Functioning of franchising in the retail sector  
2016/2244(INI) - 12/09/2017  

The European Parliament adopted by 617 votes to 31, with 43 abstentions, a resolution on the functioning of franchising in the retail sector.

Members recalled that there is no common European definition of franchising and franchising agreements differ from one business to another.

Untapped potential: while the cross-border dimension of franchising could serve as a business model contributing to the achievement of the single market in the retail sector, Parliament regretted that it is currently under-performing in the EU, representing only 1.89 % of GDP, as opposed to 5.95 % in the USA and 10.83 % in Australia, 83.5 % of franchising’s turnover being concentrated in only seven Member States, which is why it is important to encourage a wider dissemination of this business model throughout the EU.

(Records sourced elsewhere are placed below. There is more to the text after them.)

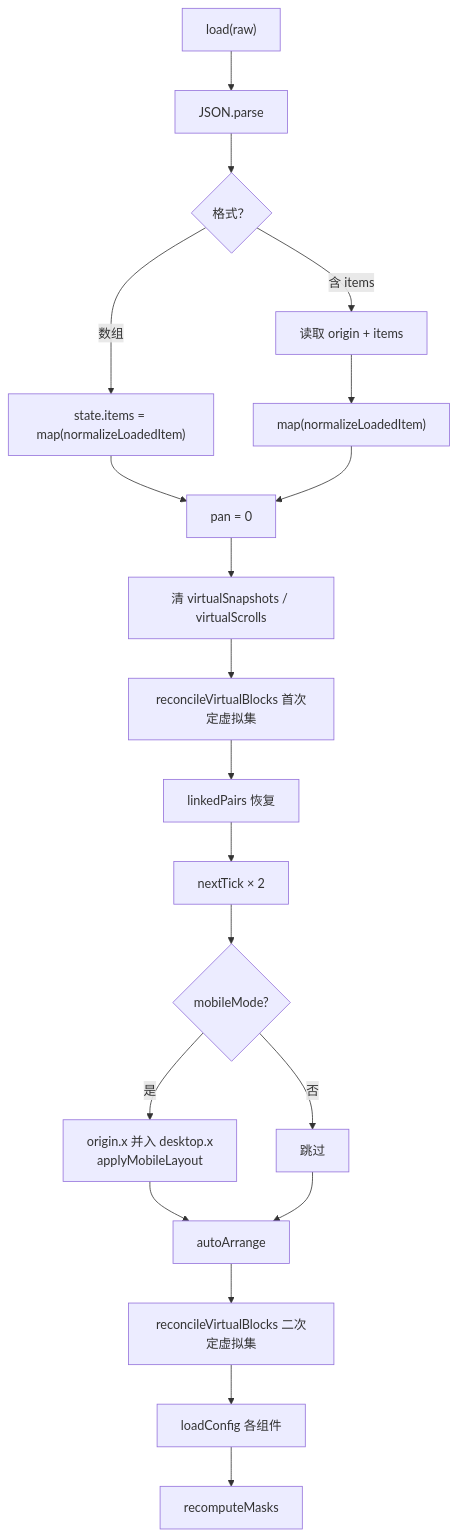
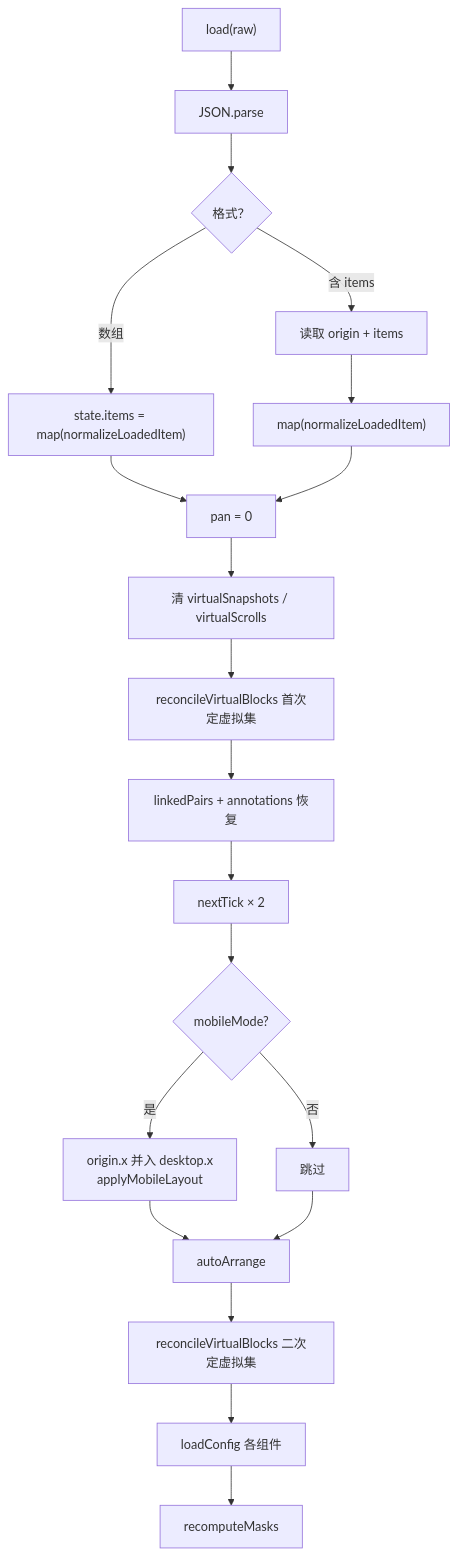
The second of 5 diagrams in src/docs/flow/08-save-load.md (LogicAurora/Mindrizzle), drawn with Mermaid before and after one commit. The commit also changed other lines of this file and 21 other files, not shown here.

````diff
--- a/src/docs/flow/08-save-load.md
+++ b/src/docs/flow/08-save-load.md
@@ -19,22 +19,22 @@
 ```mermaid
 flowchart TD
   A["load(raw)"] --> B["JSON.parse"]
   B --> C{"格式？"}
   C -->|数组| D["state.items = map(normalizeLoadedItem)"]
   C -->|含 items| E["读取 origin + items"]
   E --> F["map(normalizeLoadedItem)"]
   D --> G["pan = 0"]
   F --> G
   G --> H["清 virtualSnapshots / virtualScrolls"]
   H --> I["reconcileVirtualBlocks 首次定虚拟集"]
-  I --> J["linkedPairs 恢复"]
+  I --> J["linkedPairs + annotations 恢复"]
   J --> K["nextTick × 2"]
   K --> L{"mobileMode?"}
   L -->|是| M["origin.x 并入 desktop.x<br/>applyMobileLayout"]
   L -->|否| N["跳过"]
   M --> O["autoArrange"]
   N --> O
   O --> P["reconcileVirtualBlocks 二次定虚拟集"]
   P --> Q["loadConfig 各组件"]
   Q --> R["recomputeMasks"]
 ```
````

In its resolution of 11 December 2013, Parliament welcomed franchising as a business model which supports new business and small-business ownership, but noted the existence of unfair contract terms in certain cases and called for transparent and fair contract terms.

Given that franchisees are often the weaker contracting party, particularly in the case of SMEs, Members insisted that franchising systems are heavily dependent upon the functioning co-operation of franchisor and franchisees, taking into consideration that the franchising system depends on good implementation by all parties. Franchisors have organised themselves both at national and European level for the representation of their interests, whereas franchisees often lack such representative organisations defending their collective interests.

Promoting franchising: Members sought to encourage a wider dissemination of this business model throughout the Union.

The Commission is invited to:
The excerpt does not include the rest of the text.